While grocery shopping recently I was tempted beyond endurance by a hot sale. I’m not an impulse-buyer and a hard sell never works on me. Or almost never. On this day I was loading my groceries on the conveyor when what did I spy but a pallet of peanut plants for $2.99 each labeled: “Normally $6.99 – a savings of $4!” I’m not sure I believe this sign since I’ve never seen them for sale at a grocery store before. Bad sales pitch aside, I was intrigued. And it didn’t take much encouragement by Frank (actually I only needed him to not forcefully forbid me being from a sucker) for me to grab 2 to try in my garden. (I saved $8 – think how much money I’d have now if I bought the full pallet’s worth.)
I have no idea what growing conditions peanuts like. In fact my entire knowledge of peanuts (other than the roasted kind you buy for immediate consumption) comes from 2 things: 1) Jimmy Carter, the 39th President of the US, was a peanut farmer back in Georgia and 2) I bought peanuts still attached to the plant and ate them on a bus in Northern Thailand. This leads me to believe peanuts like hot, humid climates which Sydney can be (when it’s not hot and dry or just plain cold). Anyway, after I got my peanut plants home I started looking online then figured since I’d already bought the darned things, any advice about season or region would be irrelevant and I should just put them in the ground. Which I did today.
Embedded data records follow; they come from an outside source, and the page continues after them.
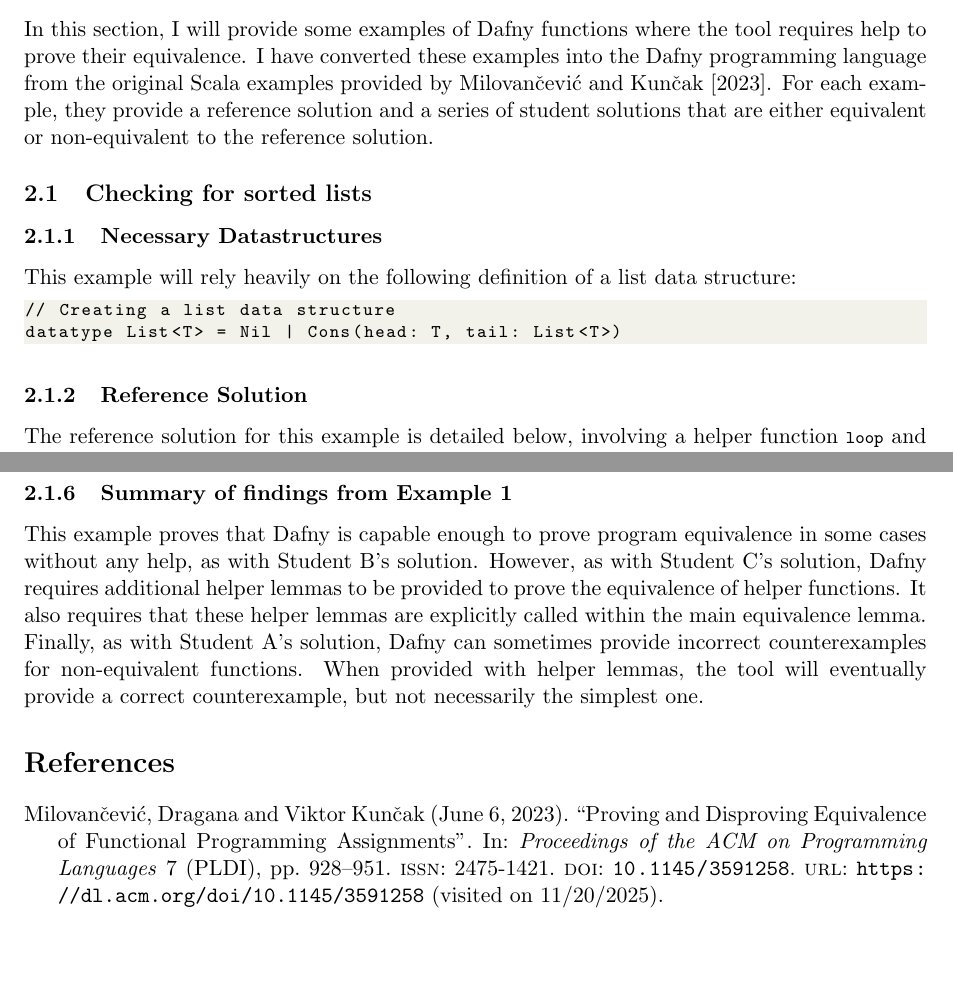
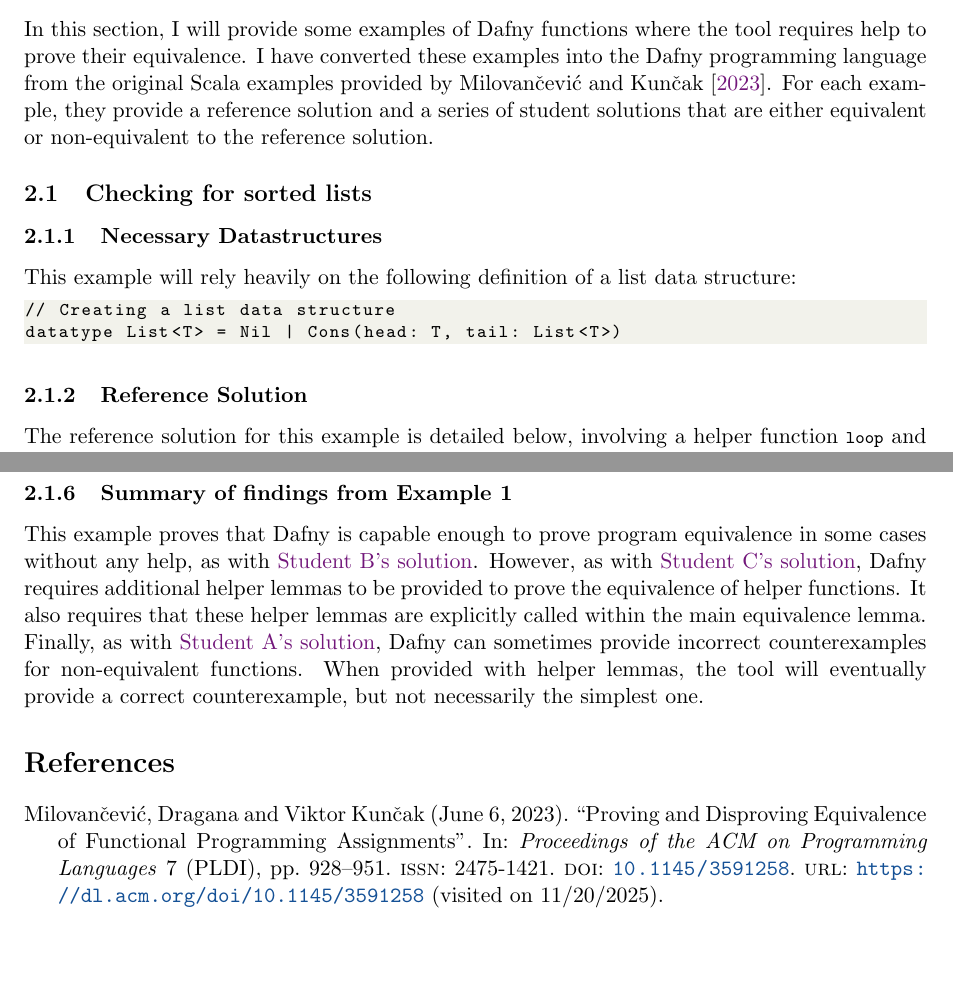
Before and after one commit to NVictor2004/equidafny, a LaTeX document (report/interim.tex): two parts of pages 1 and 3 of 3, joined at a grey line, cut so that both start at the same text. Compiled offline with pdfLaTeX.

Commit message:
feat: Add hyperlinks to solutions in report

```diff
--- a/report/interim.tex
+++ b/report/interim.tex
@@ -4,24 +4,35 @@
 % Layout stuff, 1in is standard margin
 \usepackage[margin=1in]{geometry}
 
-\usepackage{listings}
-\usepackage{xcolor}
-
+% Bibliography settings
 \usepackage[backend=biber,style=ext-authoryear,uniquename=false]{biblatex}
 \let\cite\parencite
 \DeclareOuterCiteDelims{parencite}{\bibopenbracket}{\bibclosebracket}
 \DeclareInnerCiteDelims{textcite}{\bibopenbracket}{\bibclosebracket}
-
 \addbibresource{references.bib}
 
+% Code listing settings
+\usepackage{listings}
+\usepackage{xcolor}
 \definecolor{backcolour}{rgb}{0.95,0.95,0.92}
-
 \lstdefinestyle{codestyle}{
     backgroundcolor=\color{backcolour},
     basicstyle=\ttfamily\footnotesize
 }
+\lstset{style=codestyle}
 
-\lstset{style=codestyle}
+% Hyperlink settings
+\usepackage{hyperref}
+% Define colours
+\definecolor[named]{ACMPurple}{cmyk}{0.55,1,0,0.15}
+\definecolor[named]{ACMDarkBlue}{cmyk}{1,0.58,0,0.21}
+\hypersetup{colorlinks,
+    % This colours internal (document) links as purple
+    % and external links as blue
+    linkcolor=ACMPurple,
+    citecolor=ACMPurple,
+    urlcolor=ACMDarkBlue,
+    filecolor=ACMDarkBlue}
 
 \title{Interim Report}
 \author{Nathaniel Victor}
@@ -53,7 +64,9 @@ This example will rely heavily on the following definition of a list data struct
 datatype List<T> = Nil | Cons(head: T, tail: List<T>)
 \end{lstlisting}
 
+\hypertarget{eg1r}{
 \subsubsection{Reference Solution}
+}
 
 The reference solution for this example is detailed below, involving a helper function \lstinline|loop| and the main function \lstinline|isSortedR|.
 \begin{lstlisting}
@@ -181,7 +200,7 @@ lemma isSortedEquivalence(l: List<int>)
 \end{lstlisting}
 
 \subsubsection{Summary of findings from Example 1}
-This example proves that Dafny is capable enough to prove program equivalence in some cases without any help, as with Student B's solution. However, as with Student C's solution, Dafny requires additional helper lemmas to be provided to prove the equivalence of helper functions. It also requires that these helper lemmas are explicitly called within the main equivalence lemma. Finally, as with Student A's solution, Dafny can sometimes provide incorrect counterexamples for non-equivalent functions. When provided with helper lemmas, the tool will eventually provide a correct counterexample, but not necessarily the simplest one.
+This example proves that Dafny is capable enough to prove program equivalence in some cases without any help, as with \hyperlink{eg1b}{Student B's solution}. However, as with \hyperlink{eg1c}{Student C's solution}, Dafny requires additional helper lemmas to be provided to prove the equivalence of helper functions. It also requires that these helper lemmas are explicitly called within the main equivalence lemma. Finally, as with \hyperlink{eg1a}{Student A's solution}, Dafny can sometimes provide incorrect counterexamples for non-equivalent functions. When provided with helper lemmas, the tool will eventually provide a correct counterexample, but not necessarily the simplest one.
 
 
 \printbibliography
```
Also changed, not shown: report/interim.tex (6 more changed lines).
I turned over the soil really well and added a bunch of sand and compost – peanuts need loose soil to put their shoots into and for the nuts to form. I didn’t use mulch because I feared this would interfere with that shoot action. I did top dress with coffee grounds which work as a nice organic fertiliser but also as a pest deterrent.
I now will watch and wait for the flowers to blossom (will my bees like them?) die and send shoots down to produce yummy peanuts. If I know my bandicoot, he’ll love my peanuts :-}